It was as late as 2017 when the legality of ‘fake fielding’ was put under a scanner. Marnus Labuschange was the first player to be penalised with the same.
Here is a list of famous fake fielding instances from the past –
Often considered to be one of the greatest ever to play the game, Kumar Sangakkara was involved in a fake fielding controversy in 2013. In a One Day International game between Sri Lanka and Pakistan, the Wicket – Keeper pretended to take off the bails to make Ahmed Shehzad dive in the crease. From what was apparent, it did not seem that the former Sri Lanka captain was trying to claim the wicket of the batter.
Although done for comedy effect, the Pakistani batter did not seem to enjoy the moment as he seemed irritated while on the ground.
The former captain of the Indian team is known for his street-smart tactics while keeping.

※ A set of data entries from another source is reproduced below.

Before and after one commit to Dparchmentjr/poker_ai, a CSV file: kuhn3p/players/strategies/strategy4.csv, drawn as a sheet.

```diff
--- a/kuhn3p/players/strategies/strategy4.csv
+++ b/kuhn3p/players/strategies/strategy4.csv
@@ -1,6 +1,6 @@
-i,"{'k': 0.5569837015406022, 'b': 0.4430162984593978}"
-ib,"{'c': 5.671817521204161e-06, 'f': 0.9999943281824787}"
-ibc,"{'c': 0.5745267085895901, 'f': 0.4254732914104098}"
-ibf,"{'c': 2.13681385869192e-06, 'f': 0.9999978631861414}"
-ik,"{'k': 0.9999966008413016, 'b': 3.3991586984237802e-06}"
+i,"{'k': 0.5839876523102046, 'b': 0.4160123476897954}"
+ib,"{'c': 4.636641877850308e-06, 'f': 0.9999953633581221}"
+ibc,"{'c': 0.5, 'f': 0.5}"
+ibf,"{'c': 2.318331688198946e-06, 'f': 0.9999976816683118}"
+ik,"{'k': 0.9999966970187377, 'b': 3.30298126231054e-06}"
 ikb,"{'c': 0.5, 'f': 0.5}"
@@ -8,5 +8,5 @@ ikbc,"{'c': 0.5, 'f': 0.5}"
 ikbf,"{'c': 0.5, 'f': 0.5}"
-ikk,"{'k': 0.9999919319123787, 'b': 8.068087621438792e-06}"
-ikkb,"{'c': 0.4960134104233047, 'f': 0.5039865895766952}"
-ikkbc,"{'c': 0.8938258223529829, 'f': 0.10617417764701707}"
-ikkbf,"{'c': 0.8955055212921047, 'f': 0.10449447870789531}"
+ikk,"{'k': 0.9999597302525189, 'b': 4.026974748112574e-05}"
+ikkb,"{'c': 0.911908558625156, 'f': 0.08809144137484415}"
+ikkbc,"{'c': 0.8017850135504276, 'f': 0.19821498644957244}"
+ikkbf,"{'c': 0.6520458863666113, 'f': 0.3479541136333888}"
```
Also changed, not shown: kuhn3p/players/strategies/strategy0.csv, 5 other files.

The former wicket-keeper-batter was famous for his mindfulness and for tackling the batters and even fielders.
In the second One Day International game between India and Sri Lanka at Mohali in 2017, Dhoni used this trick. When Lahiru Thirimanne and Angelo Mathews were at the crease, the latter ran hard to complete the second run toward the striker’s end. Indian keeper, MSD got ready to collect the ball from the third man, however, when he realized that the ball will be hitting the ball straight to the stumps, he backed off.
Quinton De Cock
Pakistan was touring the African country in 2021. The new-look side led by Babar Azam played well throughout the tour, but it was the rather infamous run out which went on to become the most remembered part of the series.
Batting first, South Africa posted a mammoth total of 341 runs. While chasing the total, the Pakistani side was well in the game as they were aggressively moving towards the target, even after a collapse in between. The chase was led by southpaw Fakhar Zaman, who batted brilliantly for his 192. In the last over, Pakistan needed a record 31 runs to win, but with Zaman on strike, the batting team still had a little hope.
Zaman hit the ball toward long-off and ran hard to collect an easy double. While running back to the striker’s end, South African keeper, Quinton De Cock, signaled the fielder to throw the ball toward the non-striker’s end, while the ball was coming to him. Zaman fell for this, reduced the speed, and in the end fell short to cover the ground. Pakistan lost the match by 17 runs.